EXERCISE INSTRUCTIONS:
The copy must match the data word for word and contain no pictures.

Start of TASK DATA

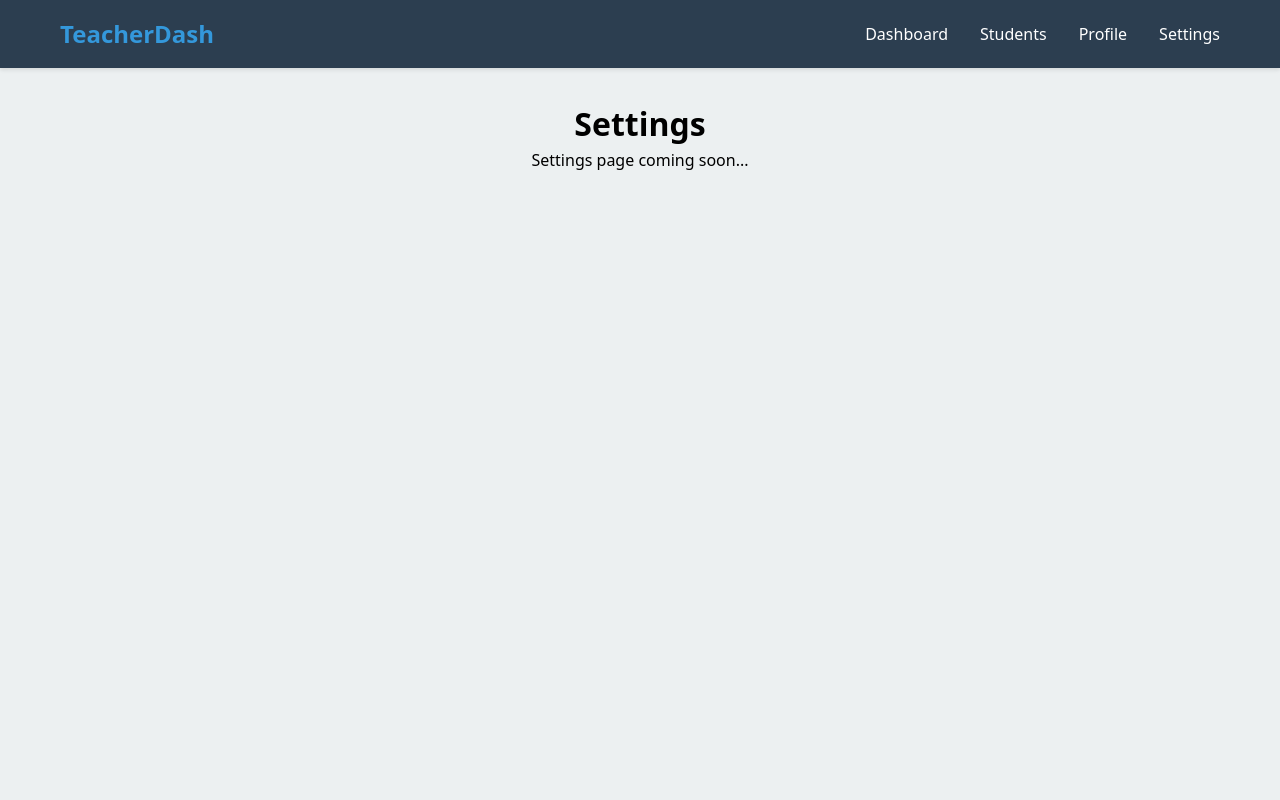
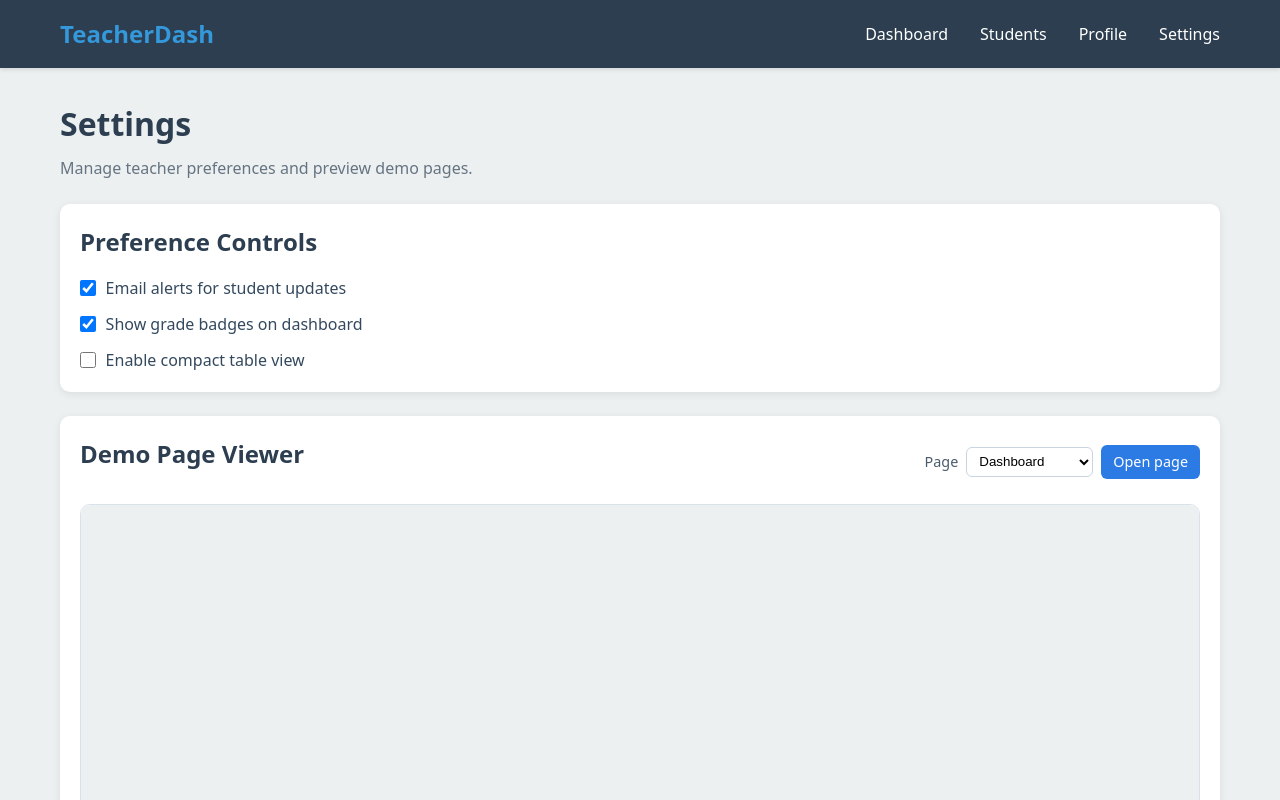
Before and after one commit to Lalindu0923/githubTester, a React (Vite) app in the folder frontendTest/: page /settings in a window 1280 px wide. Shown: the top 800 px of the page. Built offline with nearby package versions, Linux system fonts and the light colour scheme.

Commit message:
Add settings page with demo page viewer

```diff
--- /dev/null
+++ b/frontendTest/src/components/Settings.jsx
@@ -0,0 +1,88 @@
+import { useMemo, useState } from 'react'
+import '../styles/Settings.css'
+
+const demoPages = [
+  { label: 'Dashboard', path: '/' },
+  { label: 'Students', path: '/students' },
+  { label: 'Teacher Profile', path: '/profile' }
+]
+
+export default function Settings() {
+  const [selectedPage, setSelectedPage] = useState(demoPages[0].path)
+  const [emailAlerts, setEmailAlerts] = useState(true)
+  const [showGrades, setShowGrades] = useState(true)
+  const [compactView, setCompactView] = useState(false)
+
+  const viewerSrc = useMemo(() => {
+    if (selectedPage === '/') return '/'
+    return selectedPage
+  }, [selectedPage])
+
+  return (
+    <div className="settings-page">
+      <header className="settings-header">
+        <h1>Settings</h1>
+        <p>Manage teacher preferences and preview demo pages.</p>
+      </header>
+
+      <section className="settings-card">
+        <h2>Preference Controls</h2>
+        <div className="settings-options">
+          <label className="toggle-row">
+            <input
+              type="checkbox"
+              checked={emailAlerts}
+              onChange={(event) => setEmailAlerts(event.target.checked)}
+            />
+            <span>Email alerts for student updates</span>
+          </label>
+
+          <label className="toggle-row">
+            <input
+              type="checkbox"
+              checked={showGrades}
+              onChange={(event) => setShowGrades(event.target.checked)}
+            />
+            <span>Show grade badges on dashboard</span>
+          </label>
+
+          <label className="toggle-row">
+            <input
+              type="checkbox"
+              checked={compactView}
+              onChange={(event) => setCompactView(event.target.checked)}
+            />
+            <span>Enable compact table view</span>
+          </label>
+        </div>
+      </section>
+
+      <section className="settings-card">
+        <div className="viewer-header">
+          <h2>Demo Page Viewer</h2>
+          <div className="viewer-controls">
+            <label htmlFor="demo-page-select">Page</label>
+            <select
+              id="demo-page-select"
+              value={selectedPage}
+              onChange={(event) => setSelectedPage(event.target.value)}
+            >
+              {demoPages.map((page) => (
+                <option key={page.path} value={page.path}>
+                  {page.label}
+                </option>
+              ))}
+            </select>
+            <a href={selectedPage} target="_blank" rel="noreferrer" className="open-page-btn">
+              Open page
+            </a>
+          </div>
+        </div>
+
+        <div className="viewer-shell">
+          <iframe title="Demo Page Viewer" src={viewerSrc} className="demo-frame" />
+        </div>
+      </section>
+    </div>
+  )
+}
--- a/frontendTest/src/routes/routers.jsx
+++ b/frontendTest/src/routes/routers.jsx
@@ -4,15 +4,7 @@ import Students from '../components/Students'
 import StudentPage from '../components/StudentPage'
 import NotFound from '../components/NotFound'
 import TeacherProfile from '../components/TeacherProfile'
-
-function Settings() {
-  return (
-    <div style={{ padding: '2rem', textAlign: 'center' }}>
-      <h1>Settings</h1>
-      <p>Settings page coming soon...</p>
-    </div>
-  )
-}
+import Settings from '../components/Settings'
 
 function AppRoutes() {
   return (
--- /dev/null
+++ b/frontendTest/src/styles/Settings.css
@@ -0,0 +1,116 @@
+.settings-page {
+  max-width: 1200px;
+  margin: 0 auto;
+  padding: 2rem 20px;
+  display: grid;
+  gap: 1.5rem;
+}
+
+.settings-header h1 {
+  margin: 0;
+  color: #2c3e50;
+  font-size: 2rem;
+}
+
+.settings-header p {
+  margin-top: 0.5rem;
+  color: #667482;
+}
+
+.settings-card {
+  background: #ffffff;
+  border-radius: 10px;
+  box-shadow: 0 2px 8px rgba(0, 0, 0, 0.08);
+  padding: 1.25rem;
+}
+
+.settings-card h2 {
+  margin: 0 0 1rem;
+  color: #2c3e50;
+}
+
+.settings-options {
+  display: grid;
+  gap: 0.75rem;
+}
+
+.toggle-row {
+  display: flex;
+  align-items: center;
+  gap: 0.6rem;
+  color: #34495e;
+}
+
+.toggle-row input {
+  width: 16px;
+  height: 16px;
+}
+
+.viewer-header {
+  display: flex;
+  justify-content: space-between;
+  align-items: center;
+  gap: 1rem;
+  margin-bottom: 1rem;
+}
+
+.viewer-controls {
+  display: flex;
+  align-items: center;
+  gap: 0.5rem;
+  flex-wrap: wrap;
+}
+
+.viewer-controls label {
+  color: #4a5b6b;
+  font-size: 0.9rem;
+}
+
+.viewer-controls select {
+  border: 1px solid #c9d4df;
+  border-radius: 6px;
+  padding: 0.35rem 0.5rem;
+  background: #fff;
+}
+
+.open-page-btn {
+  background: #2c7be5;
+  color: #fff;
+  border-radius: 6px;
+  padding: 0.4rem 0.75rem;
+  font-size: 0.9rem;
+  text-decoration: none;
+}
+
+.open-page-btn:hover {
+  background: #1d67ca;
+}
+
+.viewer-shell {
+  border: 1px solid #d9e1ea;
+  border-radius: 10px;
+  overflow: hidden;
+  background: #f8fbff;
+}
+
+.demo-frame {
+  width: 100%;
+  height: 560px;
+  border: 0;
+  background: #fff;
+}
+
+@media (max-width: 768px) {
+  .settings-page {
+    padding: 1rem 15px;
+  }
+
+  .viewer-header {
+    flex-direction: column;
+    align-items: flex-start;
+  }
+
+  .demo-frame {
+    height: 440px;
+  }
+}
```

End of TASK DATA

ANSWER:
Before and after one commit to Lalindu0923/githubTester, a React (Vite) app in the folder frontendTest/: page /settings in a window 1280 px wide. Shown: the top 800 px of the page. Built offline with nearby package versions, Linux system fonts and the light colour scheme.

Commit message:
Add settings page with demo page viewer

```diff
--- /dev/null
+++ b/frontendTest/src/components/Settings.jsx
@@ -0,0 +1,88 @@
+import { useMemo, useState } from 'react'
+import '../styles/Settings.css'
+
+const demoPages = [
+  { label: 'Dashboard', path: '/' },
+  { label: 'Students', path: '/students' },
+  { label: 'Teacher Profile', path: '/profile' }
+]
+
+export default function Settings() {
+  const [selectedPage, setSelectedPage] = useState(demoPages[0].path)
+  const [emailAlerts, setEmailAlerts] = useState(true)
+  const [showGrades, setShowGrades] = useState(true)
+  const [compactView, setCompactView] = useState(false)
+
+  const viewerSrc = useMemo(() => {
+    if (selectedPage === '/') return '/'
+    return selectedPage
+  }, [selectedPage])
+
+  return (
+    <div className="settings-page">
+      <header className="settings-header">
+        <h1>Settings</h1>
+        <p>Manage teacher preferences and preview demo pages.</p>
+      </header>
+
+      <section className="settings-card">
+        <h2>Preference Controls</h2>
+        <div className="settings-options">
+          <label className="toggle-row">
+            <input
+              type="checkbox"
+              checked={emailAlerts}
+              onChange={(event) => setEmailAlerts(event.target.checked)}
+            />
+            <span>Email alerts for student updates</span>
+          </label>
+
+          <label className="toggle-row">
+            <input
+              type="checkbox"
+              checked={showGrades}
+              onChange={(event) => setShowGrades(event.target.checked)}
+            />
+            <span>Show grade badges on dashboard</span>
+          </label>
+
+          <label className="toggle-row">
+            <input
+              type="checkbox"
+              checked={compactView}
+              onChange={(event) => setCompactView(event.target.checked)}
+            />
+            <span>Enable compact table view</span>
+          </label>
+        </div>
+      </section>
+
+      <section className="settings-card">
+        <div className="viewer-header">
+          <h2>Demo Page Viewer</h2>
+          <div className="viewer-controls">
+            <label htmlFor="demo-page-select">Page</label>
+            <select
+              id="demo-page-select"
+              value={selectedPage}
+              onChange={(event) => setSelectedPage(event.target.value)}
+            >
+              {demoPages.map((page) => (
+                <option key={page.path} value={page.path}>
+                  {page.label}
+                </option>
+              ))}
+            </select>
+            <a href={selectedPage} target="_blank" rel="noreferrer" className="open-page-btn">
+              Open page
+            </a>
+          </div>
+        </div>
+
+        <div className="viewer-shell">
+          <iframe title="Demo Page Viewer" src={viewerSrc} className="demo-frame" />
+        </div>
+      </section>
+    </div>
+  )
+}
--- a/frontendTest/src/routes/routers.jsx
+++ b/frontendTest/src/routes/routers.jsx
@@ -4,15 +4,7 @@ import Students from '../components/Students'
 import StudentPage from '../components/StudentPage'
 import NotFound from '../components/NotFound'
 import TeacherProfile from '../components/TeacherProfile'
-
-function Settings() {
-  return (
-    <div style={{ padding: '2rem', textAlign: 'center' }}>
-      <h1>Settings</h1>
-      <p>Settings page coming soon...</p>
-    </div>
-  )
-}
+import Settings from '../components/Settings'
 
 function AppRoutes() {
   return (
--- /dev/null
+++ b/frontendTest/src/styles/Settings.css
@@ -0,0 +1,116 @@
+.settings-page {
+  max-width: 1200px;
+  margin: 0 auto;
+  padding: 2rem 20px;
+  display: grid;
+  gap: 1.5rem;
+}
+
+.settings-header h1 {
+  margin: 0;
+  color: #2c3e50;
+  font-size: 2rem;
+}
+
+.settings-header p {
+  margin-top: 0.5rem;
+  color: #667482;
+}
+
+.settings-card {
+  background: #ffffff;
+  border-radius: 10px;
+  box-shadow: 0 2px 8px rgba(0, 0, 0, 0.08);
+  padding: 1.25rem;
+}
+
+.settings-card h2 {
+  margin: 0 0 1rem;
+  color: #2c3e50;
+}
+
+.settings-options {
+  display: grid;
+  gap: 0.75rem;
+}
+
+.toggle-row {
+  display: flex;
+  align-items: center;
+  gap: 0.6rem;
+  color: #34495e;
+}
+
+.toggle-row input {
+  width: 16px;
+  height: 16px;
+}
+
+.viewer-header {
+  display: flex;
+  justify-content: space-between;
+  align-items: center;
+  gap: 1rem;
+  margin-bottom: 1rem;
+}
+
+.viewer-controls {
+  display: flex;
+  align-items: center;
+  gap: 0.5rem;
+  flex-wrap: wrap;
+}
+
+.viewer-controls label {
+  color: #4a5b6b;
+  font-size: 0.9rem;
+}
+
+.viewer-controls select {
+  border: 1px solid #c9d4df;
+  border-radius: 6px;
+  padding: 0.35rem 0.5rem;
+  background: #fff;
+}
+
+.open-page-btn {
+  background: #2c7be5;
+  color: #fff;
+  border-radius: 6px;
+  padding: 0.4rem 0.75rem;
+  font-size: 0.9rem;
+  text-decoration: none;
+}
+
+.open-page-btn:hover {
+  background: #1d67ca;
+}
+
+.viewer-shell {
+  border: 1px solid #d9e1ea;
+  border-radius: 10px;
+  overflow: hidden;
+  background: #f8fbff;
+}
+
+.demo-frame {
+  width: 100%;
+  height: 560px;
+  border: 0;
+  background: #fff;
+}
+
+@media (max-width: 768px) {
+  .settings-page {
+    padding: 1rem 15px;
+  }
+
+  .viewer-header {
+    flex-direction: column;
+    align-items: flex-start;
+  }
+
+  .demo-frame {
+    height: 440px;
+  }
+}
```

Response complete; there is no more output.